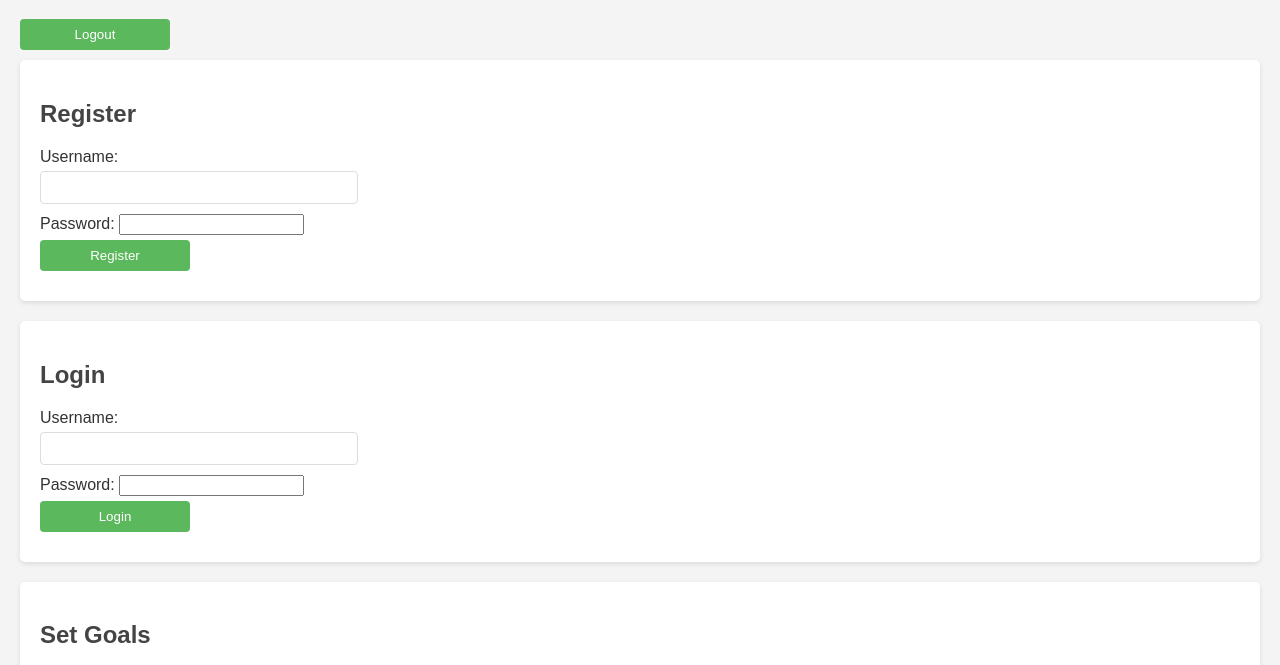
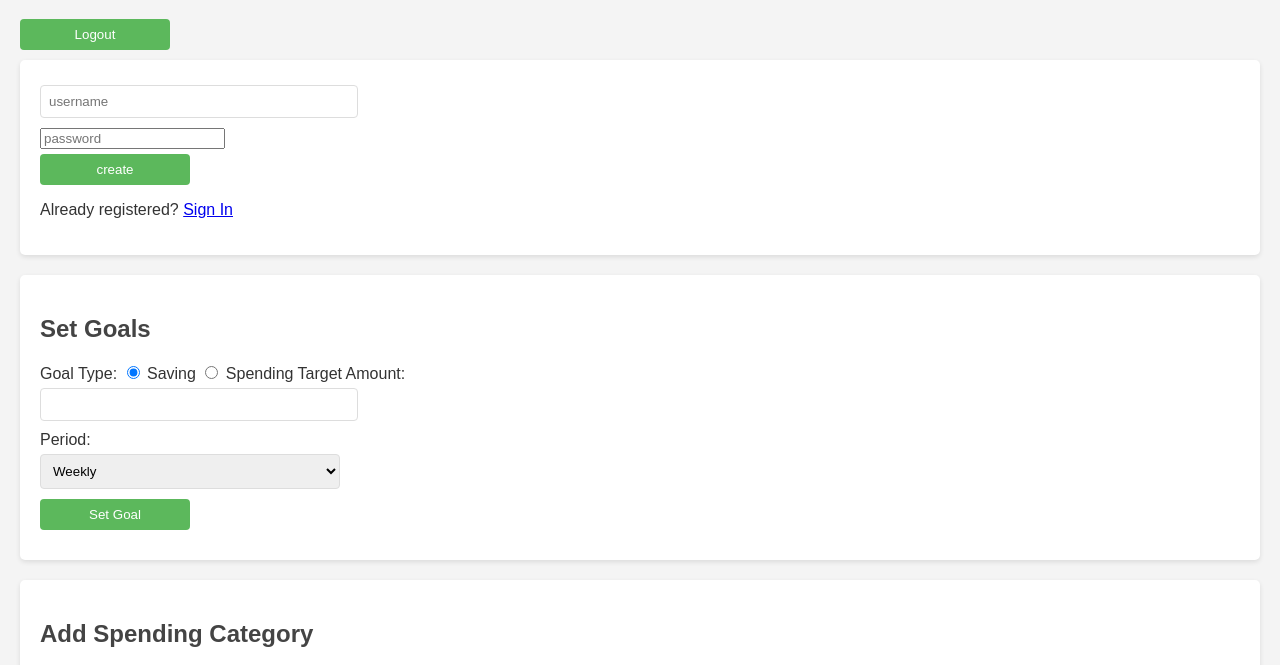
Before and after one commit to PennyWiseApp/PennyWise, a website: page frontend/client/index.html in a window 1280 px wide. Shown: the part 81-746 px from the top of the page. Drawn offline with Linux system fonts and the light colour scheme.

Commit message:
better login form

```diff
--- a/frontend/client/index.html
+++ b/frontend/client/index.html
@@ -17,22 +17,23 @@
   <body>
     <h1>Budget App</h1>
     <button class="logoutBtn">Logout</button>
-    <section>
-      <h2>Register</h2>
-      <label for="registerUsername">Username:</label>
-      <input type="text" id="registerUsername" />
-      <label for="registerPassword">Password:</label>
-      <input type="password" id="registerPassword" />
-      <button class="registerBtn">Register</button>
-    </section>
-
-    <section>
-      <h2>Login</h2>
-      <label for="loginUsername">Username:</label>
-      <input type="text" id="loginUsername" />
-      <label for="loginPassword">Password:</label>
-      <input type="password" id="loginPassword" />
-      <button class="loginBtn">Login</button>
+    <section class="login-page">
+      <form class="register-form">
+        <input type="text" placeholder="username" id="registerUsername" />
+        <input type="password" placeholder="password" id="registerPassword" />
+        <button type="button" class="registerBtn">create</button>
+        <p class="message">
+          Already registered? <a href="#" class="toggle">Sign In</a>
+        </p>
+      </form>
+      <form class="login-form" style="display: none">
+        <input type="text" placeholder="username" id="loginUsername" />
+        <input type="password" placeholder="password" id="loginPassword" />
+        <button type="button" class="loginBtn">login</button>
+        <p class="message">
+          Not registered? <a href="#" class="toggle">Create an account</a>
+        </p>
+      </form>
     </section>
 
     <section>
```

### INSTRUCTIONS TO FOLLOW
Omit the pictures, then copy out all the data exactly as it stands.

### ANSWER TO THE PROBLEM
Before and after one commit to PennyWiseApp/PennyWise, a website: page frontend/client/index.html in a window 1280 px wide. Shown: the part 81-746 px from the top of the page. Drawn offline with Linux system fonts and the light colour scheme.

Commit message:
better login form

```diff
--- a/frontend/client/index.html
+++ b/frontend/client/index.html
@@ -17,22 +17,23 @@
   <body>
     <h1>Budget App</h1>
     <button class="logoutBtn">Logout</button>
-    <section>
-      <h2>Register</h2>
-      <label for="registerUsername">Username:</label>
-      <input type="text" id="registerUsername" />
-      <label for="registerPassword">Password:</label>
-      <input type="password" id="registerPassword" />
-      <button class="registerBtn">Register</button>
-    </section>
-
-    <section>
-      <h2>Login</h2>
-      <label for="loginUsername">Username:</label>
-      <input type="text" id="loginUsername" />
-      <label for="loginPassword">Password:</label>
-      <input type="password" id="loginPassword" />
-      <button class="loginBtn">Login</button>
+    <section class="login-page">
+      <form class="register-form">
+        <input type="text" placeholder="username" id="registerUsername" />
+        <input type="password" placeholder="password" id="registerPassword" />
+        <button type="button" class="registerBtn">create</button>
+        <p class="message">
+          Already registered? <a href="#" class="toggle">Sign In</a>
+        </p>
+      </form>
+      <form class="login-form" style="display: none">
+        <input type="text" placeholder="username" id="loginUsername" />
+        <input type="password" placeholder="password" id="loginPassword" />
+        <button type="button" class="loginBtn">login</button>
+        <p class="message">
+          Not registered? <a href="#" class="toggle">Create an account</a>
+        </p>
+      </form>
     </section>
 
     <section>
```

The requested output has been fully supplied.